07-11-2012 1:14 PM
Level 2 or 3 UVerse tech needed that does NOT suggest to my client that they have a "dead wireless adapter" on their 4-week old laptop when you are experiencing issues at a Kansas location that are giving them packet loss and they have an unstable wireless connection and barely-OK ethernet connection. And for god's sake, don't just do the old router/modem switcharoo either.
Attached tracert and Ping test images. All we want is a plain explanation/line test and/or a "we'll look into it" and your correction of your internal network problems not "ooooh I don't see packet loss at all" from a Knowledge Base parroting robot when I have been logging issues for quite some time.
Solved by: Go to Solution.
07-11-2012 1:43 PM
07-11-2012 1:57 PM
I don't doubt you have a client that is experiencing problems. Many things can cause that.
However, the lost packets at nodes 3,4, and 5 in your PingPlotter graph is not the issue. Remember that the notation in PingPlotter that indicates "100% packet loss" only applies to those ICMP packets that were directed at those nodes. As you can see from nodes 6 through 11, all ICMP packets directed to them were returned with no packet loss, indicating that nodes 3-5 passed those packets on, as they're supposed to.
The issue is that nodes 3-5 are routers in AT&T's network that are programmed to treat ICMP echo packets as very low priority. Thus, they typically don't respond to pings. That doesn't mean they aren't routing other types of traffic, like HTTP or anything else that actually needs to be routed.
You would be much better off troubleshooting the wireless issues from a layer 2 standpoint -- i.e. does the client's computer perform properly on a wired Ethernet connection? If so, you have a wireless issue with the wireless card, the access point, or interference (quite common). If not, then you have a line issue or an issue with the computer itself, which will then need further troubleshooting.
07-11-2012 2:26 PM
Thanks for a well-thought out reply. I was wondering why pingtest.net did not return same results as PingPlotter. I really appreciate your comments and time. Sorry for my tone but I have been endlessly frustrated with this network.

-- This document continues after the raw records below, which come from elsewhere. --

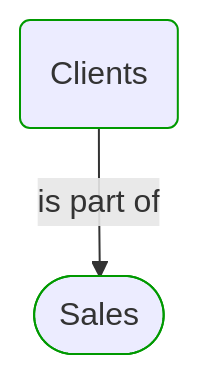
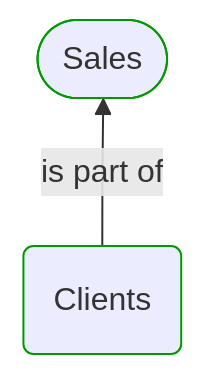
Before and after one commit to itlibrium/DDD-starter-dotnet: the first of 5 diagrams in Docs/P3/MermaidOutput/Modules/Sales/Clients/Clients.md, drawn with Mermaid. The commit also changed other lines of this file and 174 other files, not shown here.

````diff
--- a/Docs/P3/MermaidOutput/Modules/Sales/Clients/Clients.md
+++ b/Docs/P3/MermaidOutput/Modules/Sales/Clients/Clients.md
@@ -20,11 +20,14 @@
 ```mermaid
   flowchart TB
-    0(Clients)
+    0([Sales])
     class 0 DomainPerspective
-    1([Sales])
+    1(Clients)
     class 1 DomainPerspective
-    0-->|is part of|1
+    0---1
+    1-->|is part of|0
+    1---0
+    linkStyle 0,2 stroke:none
     classDef DomainPerspective stroke:#009900
     classDef TechnologyPerspective stroke:#1F41EB
     classDef PeoplePerspective stroke:#FFF014
 ```
````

Ethernet is on, but spotty. Users report that sites have long loading times or do not load at all. This has only happened today from what I see. I will run some further internal scans.

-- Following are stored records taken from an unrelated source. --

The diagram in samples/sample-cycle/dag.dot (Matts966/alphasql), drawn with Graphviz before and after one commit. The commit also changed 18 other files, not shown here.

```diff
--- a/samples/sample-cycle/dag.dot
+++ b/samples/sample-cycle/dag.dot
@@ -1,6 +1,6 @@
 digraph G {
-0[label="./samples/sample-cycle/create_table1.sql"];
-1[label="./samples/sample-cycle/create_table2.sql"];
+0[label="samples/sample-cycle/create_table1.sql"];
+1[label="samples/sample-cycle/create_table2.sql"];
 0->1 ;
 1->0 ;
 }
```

Interference has been investigated to the best of my knowledge (client has purchased DECT phones etc etc)
I have slowly been putting all devices on wired vs wireless due to persistent issues but the sticking point is that the client's point of sale solution is a Square and needs a reliable wireless connection to work.
I would go with the wireless card direction but disable/re-enable gets the connection to come back and the wireless works fine at the client's home. So do the other wireless devices like Ipad/phones.
I can see that there's probably not much more that can be done on your end, but thanks for the feedback. Who knows, it might even be the cabling >_<
07-11-2012 6:17 PM - edited 07-11-2012 6:17 PM
Web sites that have long load times or don't load at all can also point to DNS issues.
Try changing the DNS servers on the client computer to the OpenDNS servers (184.108.40.206 and 220.127.116.11) or Google's DNS servers (18.104.22.168 and 22.214.171.124). Occasionally, we see problems with DNS resolution with the 2Wire equipment, especially with MacOS or other Apple devices.